Rank One Computing Blog
A guide to automated face recognition algorithms.
Rank One was the only vendor to receive top marks in both accuracy and efficiency in the recent NIST FRVT Ongoing face recognition benchmark. Rank One also exhibited minimal racial biases.
The ROC SDK v1.22 delivers the largest set of technological improvements ever delivered in a ROC SDK version, including massive improvements in face recognition accuracy and speed, and newly added periocular and tattoo recognition algorithms.
The ROC SDK now comes equipped with a cutting edge periocular recognition algorithm, capable of detecting and identifying persons using only the eye and eyebrow regions of the face. The ROC Periocular algorithm is a direct response to the COVID-19 crisis, and the increased presence of facial masks.

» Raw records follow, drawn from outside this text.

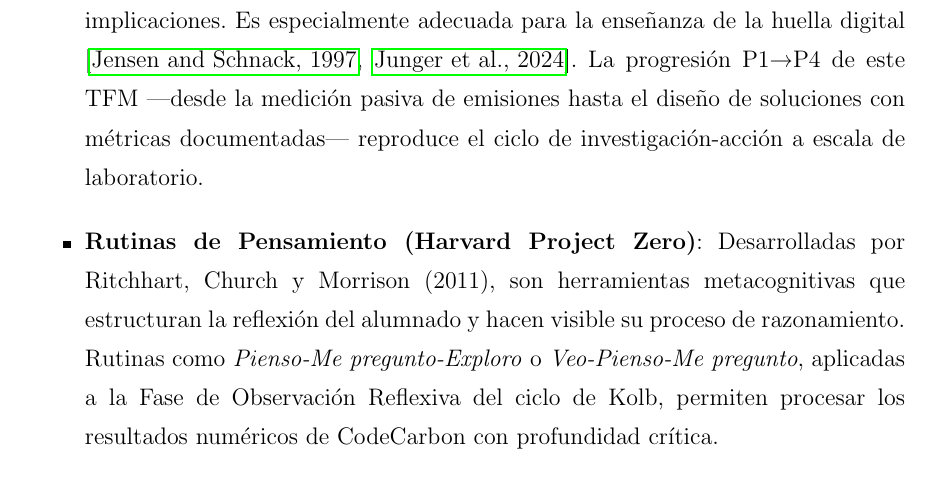
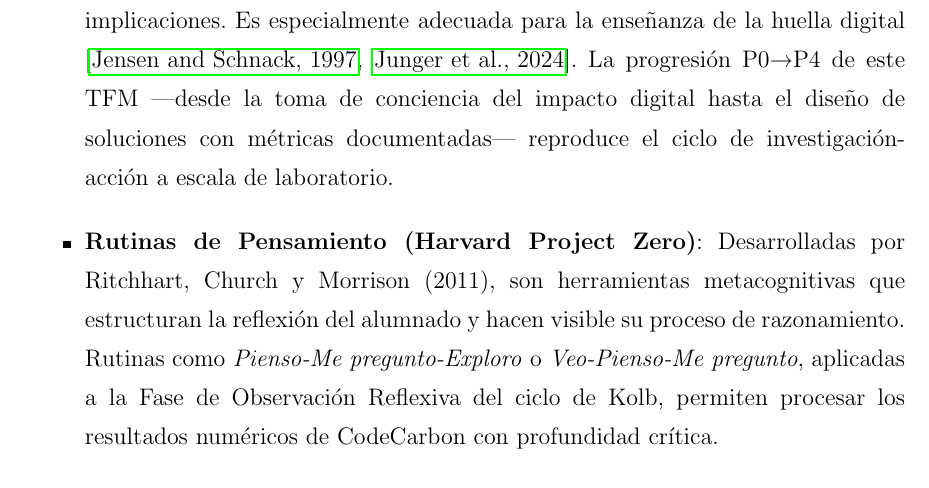
Before and after one commit to JmolinaM/green-it-dam, a LaTeX thesis (tfm-docs/memoria.tex, which reads tfm-docs/capitulos/capitulo2.tex): part of page 17 of 57, cut so that both start at the same text. Compiled offline with pdfLaTeX.

Commit message:
fix(cap2): correct progression P1→P4 to P0→P4 and update description
Co-authored-by: Copilot <223556219+Copilot@users.noreply.github.com>

```diff
--- a/tfm-docs/capitulos/capitulo2.tex
+++ b/tfm-docs/capitulos/capitulo2.tex
@@ -108,7 +108,7 @@ La UNESCO (2025, p. 30) señala que la pedagogía debe ser activa y reflexiva pa
 
 
 \begin{itemize}
-\item \textbf{Investigación-acción del alumnado}: El alumnado identifica un problema, diseña una intervención, mide los resultados y reflexiona sobre las implicaciones. Es especialmente adecuada para la enseñanza de la huella digital \cite{jensen1997action,junger2024potentials}. La progresión P1→P4 de este TFM —desde la medición pasiva de emisiones hasta el diseño de soluciones con métricas documentadas— reproduce el ciclo de investigación-acción a escala de laboratorio.
+\item \textbf{Investigación-acción del alumnado}: El alumnado identifica un problema, diseña una intervención, mide los resultados y reflexiona sobre las implicaciones. Es especialmente adecuada para la enseñanza de la huella digital \cite{jensen1997action,junger2024potentials}. La progresión P0→P4 de este TFM —desde la toma de conciencia del impacto digital hasta el diseño de soluciones con métricas documentadas— reproduce el ciclo de investigación-acción a escala de laboratorio.
 \end{itemize}
 
 
```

The latest NIST FRVT 1:N report demonstrates the unique combination of accuracy and efficiency delivered by the ROC SDK as compared to industry peers.

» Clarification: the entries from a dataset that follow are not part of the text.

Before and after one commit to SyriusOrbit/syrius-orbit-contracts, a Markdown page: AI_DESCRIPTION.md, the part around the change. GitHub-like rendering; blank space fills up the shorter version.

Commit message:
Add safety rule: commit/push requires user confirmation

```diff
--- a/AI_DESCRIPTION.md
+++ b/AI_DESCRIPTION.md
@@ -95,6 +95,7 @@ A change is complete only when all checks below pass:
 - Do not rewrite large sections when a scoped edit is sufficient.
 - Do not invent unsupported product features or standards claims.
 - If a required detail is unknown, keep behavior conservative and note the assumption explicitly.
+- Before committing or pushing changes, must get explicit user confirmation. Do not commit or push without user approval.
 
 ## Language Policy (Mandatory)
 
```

When building mobile or embedded face recognition applications, there is a small amount of computer memory available. Thus, only face recognition algorithms that require a limited amount of RAM can be used in mobile and embedded applications. This article discusses these concepts and highlights how many vendors develop algorithms that are not usable in mobile and embedded applications.
The ROC SDK version 1.20 delivers major accuracy improvements, alongside a wide range of other algorithmic and functionality enhancement.
Rank One Computing believes in a just, non-violent world of equality and fairness. We prize democratic values, civil liberties and open and informed debate. When used to further these values, automated face recognition can continue to make the world a safer, better place for everyone. In the absence of regulatory guidance, we wish to advance limitations that we believe are appropriate in how face recognition should be utilized.
The following set of ethics serve as a guideline for how we will develop face recognition systems and how we will expect our integration partners and end-users to develop and utilize face recognition systems based on our algorithms
There is a misperception that face recognition algorithms do not work on persons of color, or are otherwise inaccurate in general. This is not true. The truth is that across a wide range of applications, modern face recognition algorithms achieve remarkably high accuracy on all races, and accuracy continues to improve at an exponential rate.
When automated face recognition technology is used for analyzing streaming video, an important question is: how much computer hardware is needed? The hardware required to process video depends on several factors which will be discussed in this article.